pointing a firearm, assault and assault GBH, malicious damage to property, crimen injuria,
and theft.
The cases were mediated by trained mediators drawn from the communities serviced by
each site. In addition to being trained on mediation skills and restorative justice, they also
received training and awareness-raising on domestic violence.
The VOC process followed a simple procedure. Once the case was referred to the VOC site
by the court or other referral agency, the mediators would meet separately with both victim
and offender to establish willingness to participate and to prepare for the conference. They
also met with any support people identified by the parties. If the case was accepted, the trial
would be postponed to allow for mediation to occur. Mediation would be arranged at a later
date (although some occurred on the same day as the referral). The mediator would
facilitate a process of story-telling, and discussion of the issues, and facilitate them arriving
at an agreement that would be based on their discussion and the issues raised. The parties
would both sign the agreement, and this, together with a brief report to the mediator would
be handed into court. If the magistrate was satisfied with the arrangements, and if the
victim had agreed, the case would be postponed to allow for the completion of the terms of
the agreement, or would be immediately withdrawn.
A short-term follow-up occurred shortly after the mediation was completed to determine the
extent of compliance with agreements as well as satisfaction on the part of victims and
offenders. Participants to this process indicated a high level of satisfaction and compliance
(Dissel, 2003). However, this process was not an in-depth one, nor did it probe specific
types of cases, perceptions of the mediation, or long term impact of the mediation.
This research paper is concerned with determining the impact of mediation in domestic
violence cases,4 particularly from the viewpoint of the female victim. We were interested in
determining the extent to which the women’s needs had sufficiently been taken into
account, both during the mediation and afterwards, as well as looking at how the mediation
itself was handled. We contacted 21 women who had completed the mediation. In all cases
the offender was a male partner, except in one case where the offender was a woman – in a
same-sex relationship. A 45 minute telephonic interview was held with the women between
6 months and 18 months after the completion of the process.
Although our sample is by no means representative, the findings do shed light on the
experiences of those women, allowing us to understand the short to medium term impact of
the mediation on their lives, and the extent to which it has altered the behaviour of the
abuser towards her. It also gives us some understanding of the complexities of mediation,

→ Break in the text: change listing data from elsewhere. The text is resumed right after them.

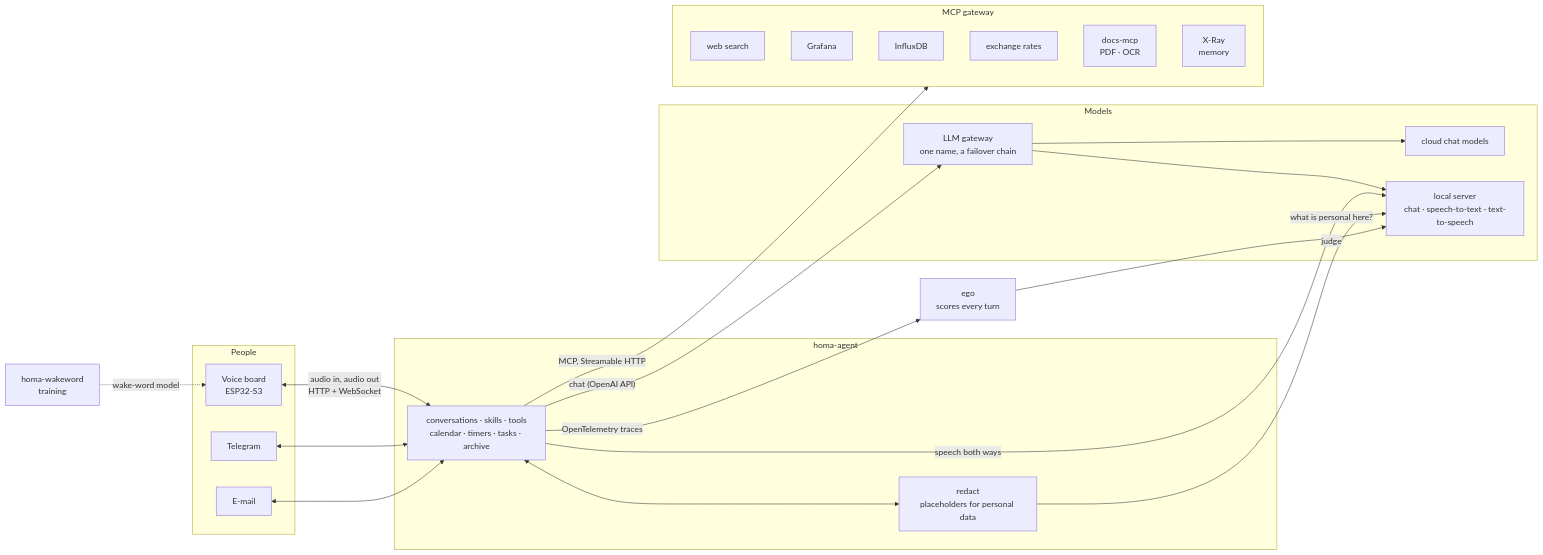
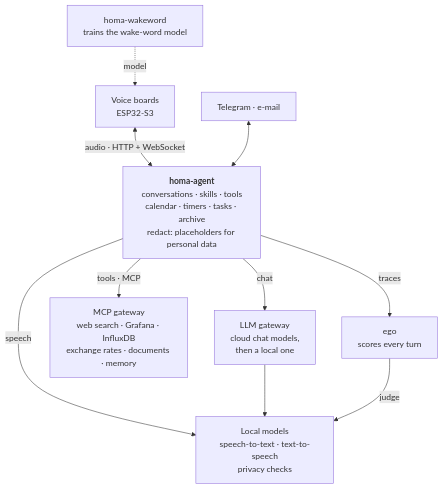
Before and after one commit to homa-platform/.github: the diagram in profile/README.md, drawn with Mermaid.

Commit message:
docs: a diagram that reads in the profile's column

````diff
--- a/profile/README.md
+++ b/profile/README.md
@@ -20,42 +20,23 @@
 ```mermaid
-flowchart LR
-    subgraph people["People"]
-        voice["Voice board<br/>ESP32-S3"]
-        tg["Telegram"]
-        mail["E-mail"]
-    end
+flowchart TB
+    voice["Voice boards<br/>ESP32-S3"]
+    chat["Telegram · e-mail"]
+    ww["homa-wakeword<br/>trains the wake-word model"]
 
-    subgraph core["homa-agent"]
-        agent["conversations · skills · tools<br/>calendar · timers · tasks · archive"]
-        redact["redact<br/>placeholders for personal data"]
-    end
+    agent["<b>homa-agent</b><br/>conversations · skills · tools<br/>calendar · timers · tasks · archive<br/>redact: placeholders for personal data"]
 
-    subgraph models["Models"]
-        llmgw["LLM gateway<br/>one name, a failover chain"]
-        cloud["cloud chat models"]
-        local["local server<br/>chat · speech-to-text · text-to-speech"]
-    end
+    llm["LLM gateway<br/>cloud chat models,<br/>then a local one"]
+    local["Local models<br/>speech-to-text · text-to-speech<br/>privacy checks"]
+    mcp["MCP gateway<br/>web search · Grafana · InfluxDB<br/>exchange rates · documents · memory"]
+    ego["ego<br/>scores every turn"]
 
-    subgraph tools["MCP gateway"]
-        web["web search"]
-        graf["Grafana"]
-        influx["InfluxDB"]
-        fx["exchange rates"]
-        docs["docs-mcp<br/>PDF · OCR"]
-        xray["X-Ray<br/>memory"]
-    end
-
-    voice <-- "audio in, audio out<br/>HTTP + WebSocket" --> agent
-    tg <--> agent
-    mail <--> agent
-    agent -- "chat (OpenAI API)" --> llmgw
-    llmgw --> cloud
-    llmgw --> local
-    agent -- "speech both ways" --> local
-    agent <--> redact
-    redact -- "what is personal here?" --> local
-    agent -- "MCP, Streamable HTTP" --> tools
-    agent -- "OpenTelemetry traces" --> ego["ego<br/>scores every turn"]
+    ww -. "model" .-> voice
+    voice <-- "audio · HTTP + WebSocket" --> agent
+    chat <--> agent
+    agent -- "chat" --> llm
+    agent -- "speech" --> local
+    agent -- "tools · MCP" --> mcp
+    agent -- "traces" --> ego
+    llm --> local
     ego -- "judge" --> local
-    ww["homa-wakeword<br/>training"] -. "wake-word model" .-> voice
 ```
````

and some of the issues that may be important to focus on in further mediations. What
follows is an outline of some of the findings of our study.
Victim Perspectives on Victim Offender Conferencing in Practice
Making the choice to go through mediation
Most of the cases had been referred to mediation by the courts. The parties were briefed
about the process and could decide whether they wanted to persist. Most of the women in
our sample had reported the case to the police. Their reasons for doing so differed. Some of
them wanted to send a warning to their man to show that they were serious and that police
action could be taken against them. On the other hand, there were women who wanted their
man to be sent away, or jailed for their protection. However, they were willing to go ahead
with VOC.
One woman was referred to VOC directly by a friend who had been assisted by the VOC
project. She said that her friend had been helped in the process, and her marriage had
changed as a result. So, she went into the VOC process knowing that she wished to
participate. Another woman was referred to VOC by a community based women’s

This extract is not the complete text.